== Segment start ==
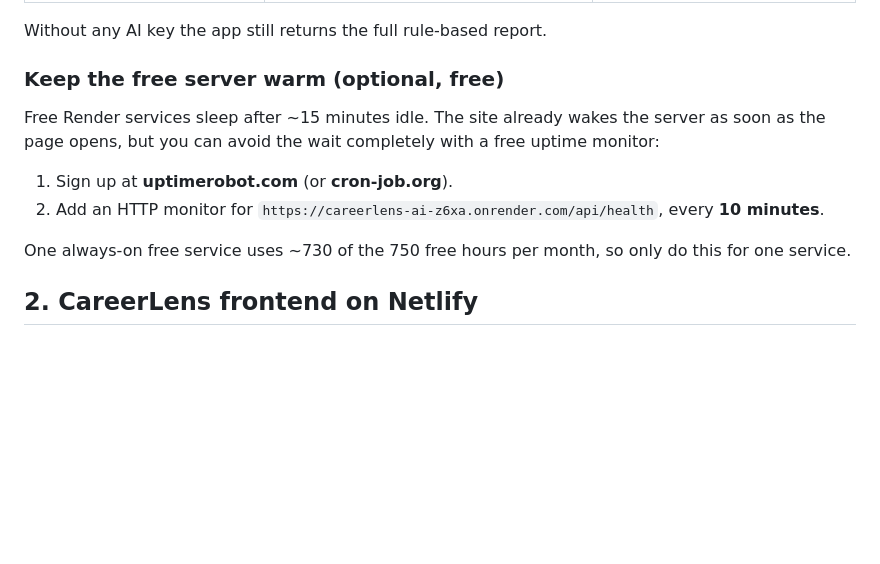
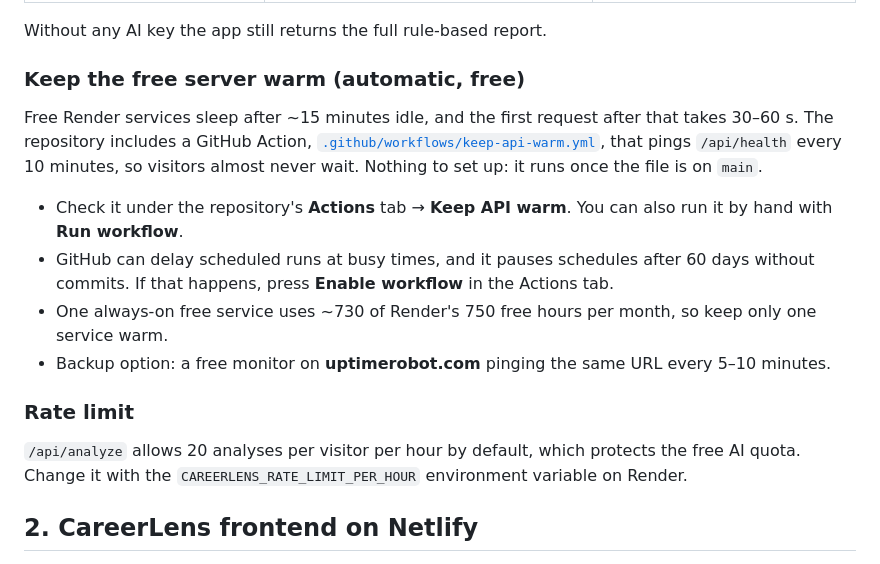
Before and after one commit to Murariji/CareerLens-AI, a Markdown page: docs/deployment.md, the part around the change. GitHub-like rendering; blank space fills up the shorter version.

```diff
--- a/docs/deployment.md
+++ b/docs/deployment.md
@@ -45,15 +45,22 @@ Environment variables (Render → service → **Environment**):
 
 Without any AI key the app still returns the full rule-based report.
 
-### Keep the free server warm (optional, free)
+### Keep the free server warm (automatic, free)
 
-Free Render services sleep after ~15 minutes idle. The site already wakes the server as soon as the page opens,
-but you can avoid the wait completely with a free uptime monitor:
+Free Render services sleep after ~15 minutes idle, and the first request after that takes 30–60 s.
+The repository includes a GitHub Action, [`.github/workflows/keep-api-warm.yml`](../.github/workflows/keep-api-warm.yml),
+that pings `/api/health` every 10 minutes, so visitors almost never wait. Nothing to set up: it runs once the file is on `main`.
 
-1. Sign up at **uptimerobot.com** (or **cron-job.org**).
-2. Add an HTTP monitor for `https://careerlens-ai-z6xa.onrender.com/api/health`, every **10 minutes**.
+- Check it under the repository's **Actions** tab → **Keep API warm**. You can also run it by hand with **Run workflow**.
+- GitHub can delay scheduled runs at busy times, and it pauses schedules after 60 days without commits.
+  If that happens, press **Enable workflow** in the Actions tab.
+- One always-on free service uses ~730 of Render's 750 free hours per month, so keep only one service warm.
+- Backup option: a free monitor on **uptimerobot.com** pinging the same URL every 5–10 minutes.
 
-One always-on free service uses ~730 of the 750 free hours per month, so only do this for one service.
+### Rate limit
+
+`/api/analyze` allows 20 analyses per visitor per hour by default, which protects the free AI quota.
+Change it with the `CAREERLENS_RATE_LIMIT_PER_HOUR` environment variable on Render.
 
 ## 2. CareerLens frontend on Netlify
 
```
Also changed, not shown: README.md (+52 -30 lines), SECURITY.md (added, +26 -0 lines), docs/screenshots/home-light.png (added), docs/screenshots/overview-dark.png (added), docs/screenshots/resume-fixes-and-ats-light.png (added), docs/screenshots/simulator-and-job-decoder-dark.png (added), docs/screenshots/skills-light.png (added), 2 other files.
== Segment end ==
Only the pictures may be dropped when you copy the data above; everything else stays exact.

Before and after one commit to Murariji/CareerLens-AI, a Markdown page: docs/deployment.md, the part around the change. GitHub-like rendering; blank space fills up the shorter version.

```diff
--- a/docs/deployment.md
+++ b/docs/deployment.md
@@ -45,15 +45,22 @@ Environment variables (Render → service → **Environment**):
 
 Without any AI key the app still returns the full rule-based report.
 
-### Keep the free server warm (optional, free)
+### Keep the free server warm (automatic, free)
 
-Free Render services sleep after ~15 minutes idle. The site already wakes the server as soon as the page opens,
-but you can avoid the wait completely with a free uptime monitor:
+Free Render services sleep after ~15 minutes idle, and the first request after that takes 30–60 s.
+The repository includes a GitHub Action, [`.github/workflows/keep-api-warm.yml`](../.github/workflows/keep-api-warm.yml),
+that pings `/api/health` every 10 minutes, so visitors almost never wait. Nothing to set up: it runs once the file is on `main`.
 
-1. Sign up at **uptimerobot.com** (or **cron-job.org**).
-2. Add an HTTP monitor for `https://careerlens-ai-z6xa.onrender.com/api/health`, every **10 minutes**.
+- Check it under the repository's **Actions** tab → **Keep API warm**. You can also run it by hand with **Run workflow**.
+- GitHub can delay scheduled runs at busy times, and it pauses schedules after 60 days without commits.
+  If that happens, press **Enable workflow** in the Actions tab.
+- One always-on free service uses ~730 of Render's 750 free hours per month, so keep only one service warm.
+- Backup option: a free monitor on **uptimerobot.com** pinging the same URL every 5–10 minutes.
 
-One always-on free service uses ~730 of the 750 free hours per month, so only do this for one service.
+### Rate limit
+
+`/api/analyze` allows 20 analyses per visitor per hour by default, which protects the free AI quota.
+Change it with the `CAREERLENS_RATE_LIMIT_PER_HOUR` environment variable on Render.
 
 ## 2. CareerLens frontend on Netlify
 
```
Also changed, not shown: README.md (+52 -30 lines), SECURITY.md (added, +26 -0 lines), docs/screenshots/home-light.png (added), docs/screenshots/overview-dark.png (added), docs/screenshots/resume-fixes-and-ats-light.png (added), docs/screenshots/simulator-and-job-decoder-dark.png (added), docs/screenshots/skills-light.png (added), 2 other files.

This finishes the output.